** The records follows **

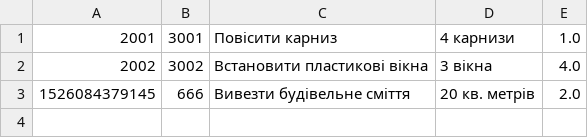
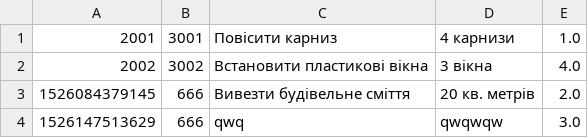
Before and after one commit to bogomez-fucker/16A14_HCSApp, a TSV file: storage/requests.tsv, drawn as a sheet; the diff names each change by its address in the sheet, - before the commit and + after, or states it on an @@ line.

```diff
--- a/storage/requests.tsv
+++ b/storage/requests.tsv
+row 4: 1526147513629 | 666 | qwq | qwqwqw | 3.0
```
Also changed, not shown: 2 other files.
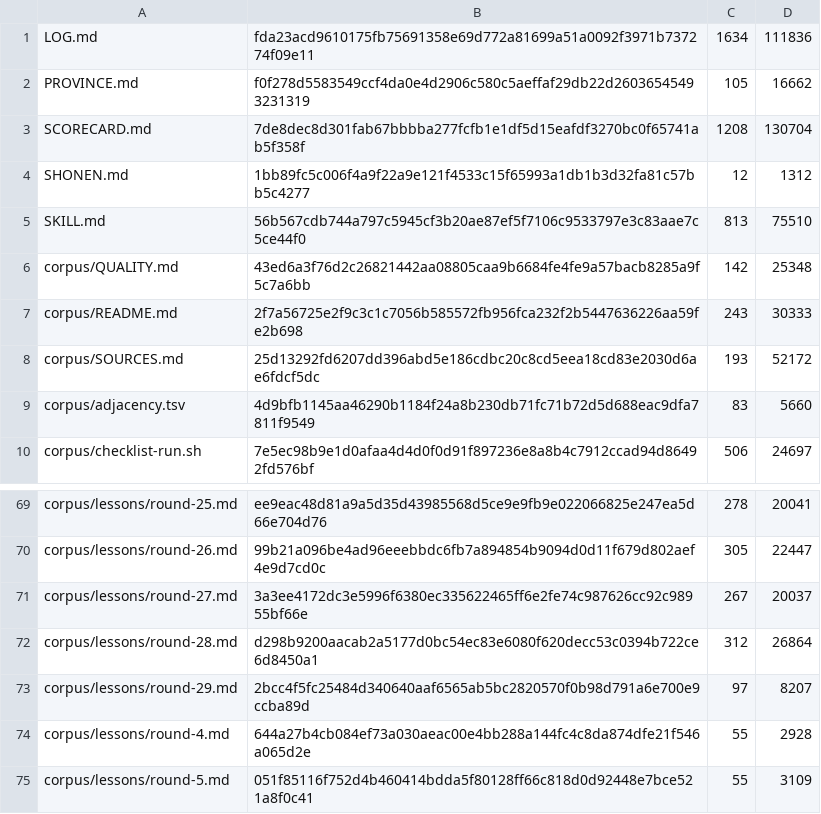
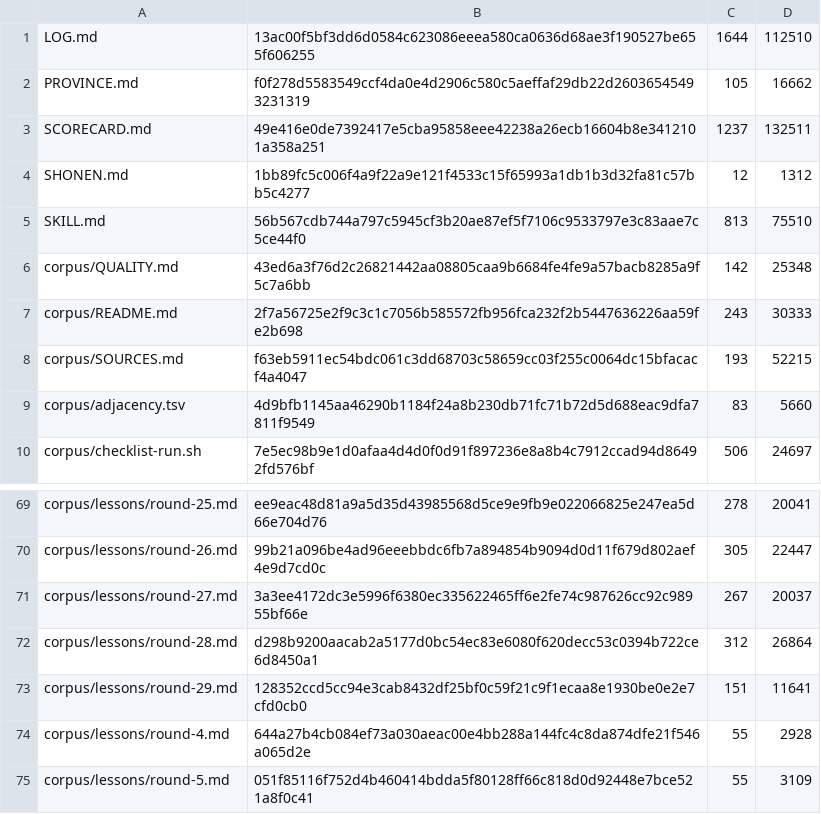
Before and after one commit to VeigaPunk/kagi-shokunin, a TSV file: corpus/stamps.tsv, drawn as a sheet; only a part is shown, gaps mark what is left out.

```diff
--- a/corpus/stamps.tsv
+++ b/corpus/stamps.tsv
@@ -1,4 +1,4 @@
-LOG.md	fda23acd9610175fb75691358e69d772a81699a51a0092f3971b737274f09e11	1634	111836
+LOG.md	13ac00f5bf3dd6d0584c623086eeea580ca0636d68ae3f190527be655f606255	1644	112510
 PROVINCE.md	f0f278d5583549ccf4da0e4d2906c580c5aeffaf29db22d26036545493231319	105	16662
-SCORECARD.md	7de8dec8d301fab67bbbba277fcfb1e1df5d15eafdf3270bc0f65741ab5f358f	1208	130704
+SCORECARD.md	49e416e0de7392417e5cba95858eee42238a26ecb16604b8e3412101a358a251	1237	132511
 SHONEN.md	1bb89fc5c006f4a9f22a9e121f4533c15f65993a1db1b3d32fa81c57bb5c4277	12	1312
@@ -7,3 +7,3 @@ corpus/QUALITY.md	43ed6a3f76d2c26821442aa08805caa9b6684fe4fe9a57bacb8285a9f5c7a6
 corpus/README.md	2f7a56725e2f9c3c1c7056b585572fb956fca232f2b5447636226aa59fe2b698	243	30333
-corpus/SOURCES.md	25d13292fd6207dd396abd5e186cdbc20c8cd5eea18cd83e2030d6ae6fdcf5dc	193	52172
+corpus/SOURCES.md	f63eb5911ec54bdc061c3dd68703c58659cc03f255c0064dc15bfacacf4a4047	193	52215
 corpus/adjacency.tsv	4d9bfb1145aa46290b1184f24a8b230db71fc71b72d5d688eac9dfa7811f9549	83	5660
@@ -72,3 +72,3 @@ corpus/lessons/round-27.md	3a3ee4172dc3e5996f6380ec335622465ff6e2fe74c987626cc92
 corpus/lessons/round-28.md	d298b9200aacab2a5177d0bc54ec83e6080f620decc53c0394b722ce6d8450a1	312	26864
-corpus/lessons/round-29.md	2bcc4f5fc25484d340640aaf6565ab5bc2820570f0b98d791a6e700e9ccba89d	97	8207
+corpus/lessons/round-29.md	128352ccd5cc94e3cab8432df25bf0c59f21c9f1ecaa8e1930be0e2e7cfd0cb0	151	11641
 corpus/lessons/round-4.md	644a27b4cb084ef73a030aeac00e4bb288a144fc4c8da874dfe21f546a065d2e	55	2928
```
Also changed, not shown: 5 other files.
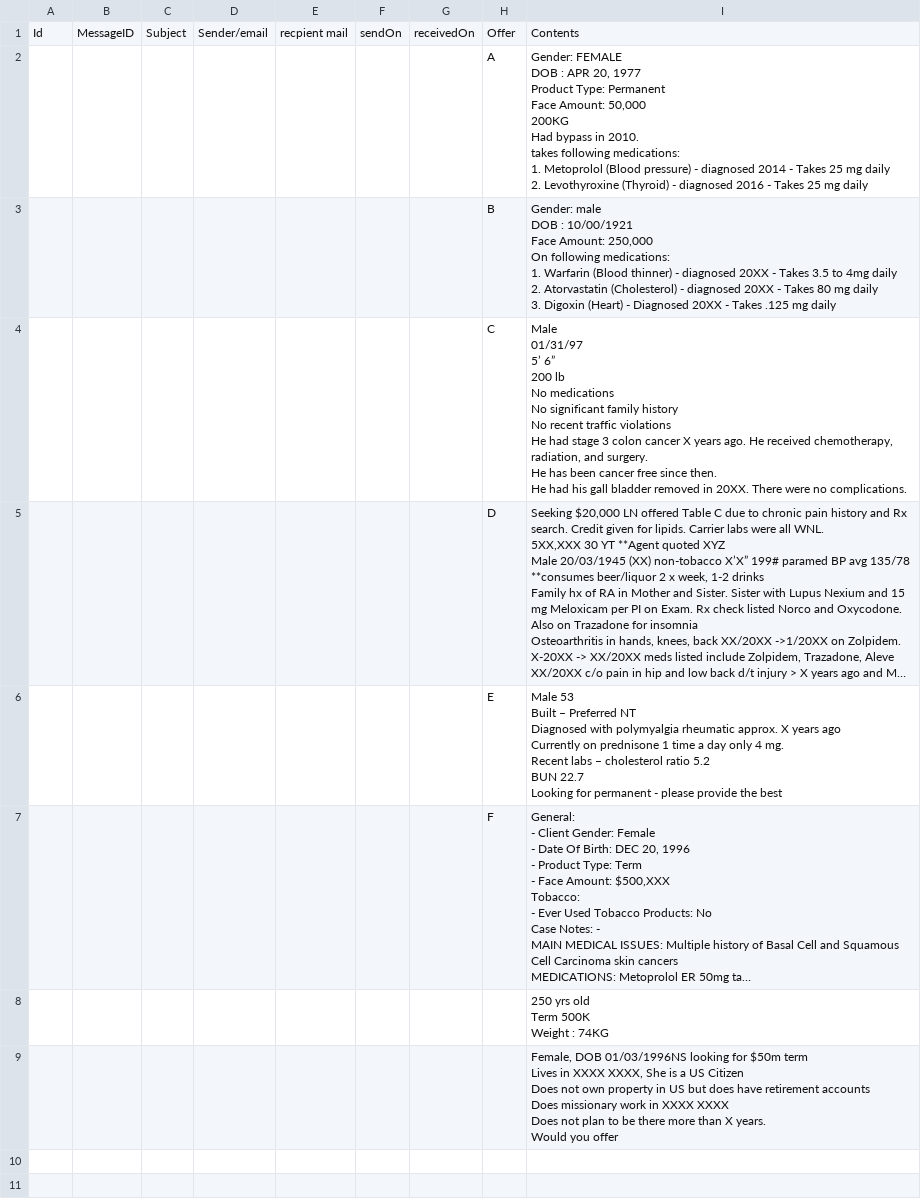
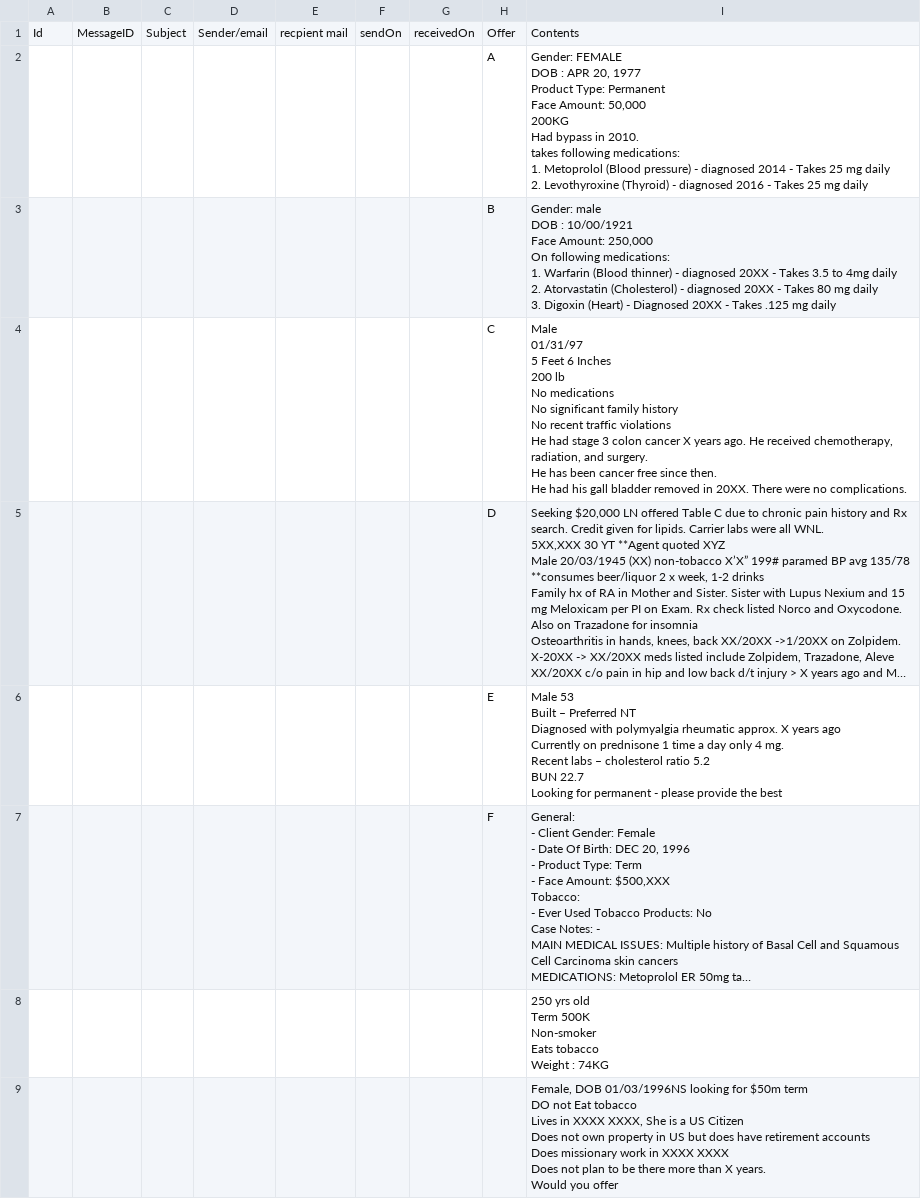
Before and after one commit to ajaxwini/underwriter, a CSV file: under.csv, drawn as a sheet; long unchanged cells end in …; ↵ is a line break in a cell; the diff names each change by its address in the sheet, - before the commit and + after, or states it on an @@ line.

```diff
--- a/under.csv
+++ b/under.csv
-I4: Male ↵ 01/31/97 ↵ 5’ 6” ↵ 200 lb…
+I4: Male ↵ 01/31/97 ↵ 5 Feet 6 Inches ↵ 200 lb…
-I8: …Term 500K ↵ Weight :…
+I8: …Term 500K ↵ Non-smoker ↵ Eats tobacco ↵ Weight :…
-I9: …$50m term ↵ Lives in…
+I9: …$50m term ↵ DO not Eat tobacco ↵ Lives in…
```
Also changed, not shown: out.csv, 1 other file.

** End of The records **

Pictures should be skipped, and the records retyped word for word.

■ The answer ■
Before and after one commit to bogomez-fucker/16A14_HCSApp, a TSV file: storage/requests.tsv, drawn as a sheet; the diff names each change by its address in the sheet, - before the commit and + after, or states it on an @@ line.

```diff
--- a/storage/requests.tsv
+++ b/storage/requests.tsv
+row 4: 1526147513629 | 666 | qwq | qwqwqw | 3.0
```
Also changed, not shown: 2 other files.
Before and after one commit to VeigaPunk/kagi-shokunin, a TSV file: corpus/stamps.tsv, drawn as a sheet; only a part is shown, gaps mark what is left out.

```diff
--- a/corpus/stamps.tsv
+++ b/corpus/stamps.tsv
@@ -1,4 +1,4 @@
-LOG.md	fda23acd9610175fb75691358e69d772a81699a51a0092f3971b737274f09e11	1634	111836
+LOG.md	13ac00f5bf3dd6d0584c623086eeea580ca0636d68ae3f190527be655f606255	1644	112510
 PROVINCE.md	f0f278d5583549ccf4da0e4d2906c580c5aeffaf29db22d26036545493231319	105	16662
-SCORECARD.md	7de8dec8d301fab67bbbba277fcfb1e1df5d15eafdf3270bc0f65741ab5f358f	1208	130704
+SCORECARD.md	49e416e0de7392417e5cba95858eee42238a26ecb16604b8e3412101a358a251	1237	132511
 SHONEN.md	1bb89fc5c006f4a9f22a9e121f4533c15f65993a1db1b3d32fa81c57bb5c4277	12	1312
@@ -7,3 +7,3 @@ corpus/QUALITY.md	43ed6a3f76d2c26821442aa08805caa9b6684fe4fe9a57bacb8285a9f5c7a6
 corpus/README.md	2f7a56725e2f9c3c1c7056b585572fb956fca232f2b5447636226aa59fe2b698	243	30333
-corpus/SOURCES.md	25d13292fd6207dd396abd5e186cdbc20c8cd5eea18cd83e2030d6ae6fdcf5dc	193	52172
+corpus/SOURCES.md	f63eb5911ec54bdc061c3dd68703c58659cc03f255c0064dc15bfacacf4a4047	193	52215
 corpus/adjacency.tsv	4d9bfb1145aa46290b1184f24a8b230db71fc71b72d5d688eac9dfa7811f9549	83	5660
@@ -72,3 +72,3 @@ corpus/lessons/round-27.md	3a3ee4172dc3e5996f6380ec335622465ff6e2fe74c987626cc92
 corpus/lessons/round-28.md	d298b9200aacab2a5177d0bc54ec83e6080f620decc53c0394b722ce6d8450a1	312	26864
-corpus/lessons/round-29.md	2bcc4f5fc25484d340640aaf6565ab5bc2820570f0b98d791a6e700e9ccba89d	97	8207
+corpus/lessons/round-29.md	128352ccd5cc94e3cab8432df25bf0c59f21c9f1ecaa8e1930be0e2e7cfd0cb0	151	11641
 corpus/lessons/round-4.md	644a27b4cb084ef73a030aeac00e4bb288a144fc4c8da874dfe21f546a065d2e	55	2928
```
Also changed, not shown: 5 other files.
Before and after one commit to ajaxwini/underwriter, a CSV file: under.csv, drawn as a sheet; long unchanged cells end in …; ↵ is a line break in a cell; the diff names each change by its address in the sheet, - before the commit and + after, or states it on an @@ line.

```diff
--- a/under.csv
+++ b/under.csv
-I4: Male ↵ 01/31/97 ↵ 5’ 6” ↵ 200 lb…
+I4: Male ↵ 01/31/97 ↵ 5 Feet 6 Inches ↵ 200 lb…
-I8: …Term 500K ↵ Weight :…
+I8: …Term 500K ↵ Non-smoker ↵ Eats tobacco ↵ Weight :…
-I9: …$50m term ↵ Lives in…
+I9: …$50m term ↵ DO not Eat tobacco ↵ Lives in…
```
Also changed, not shown: out.csv, 1 other file.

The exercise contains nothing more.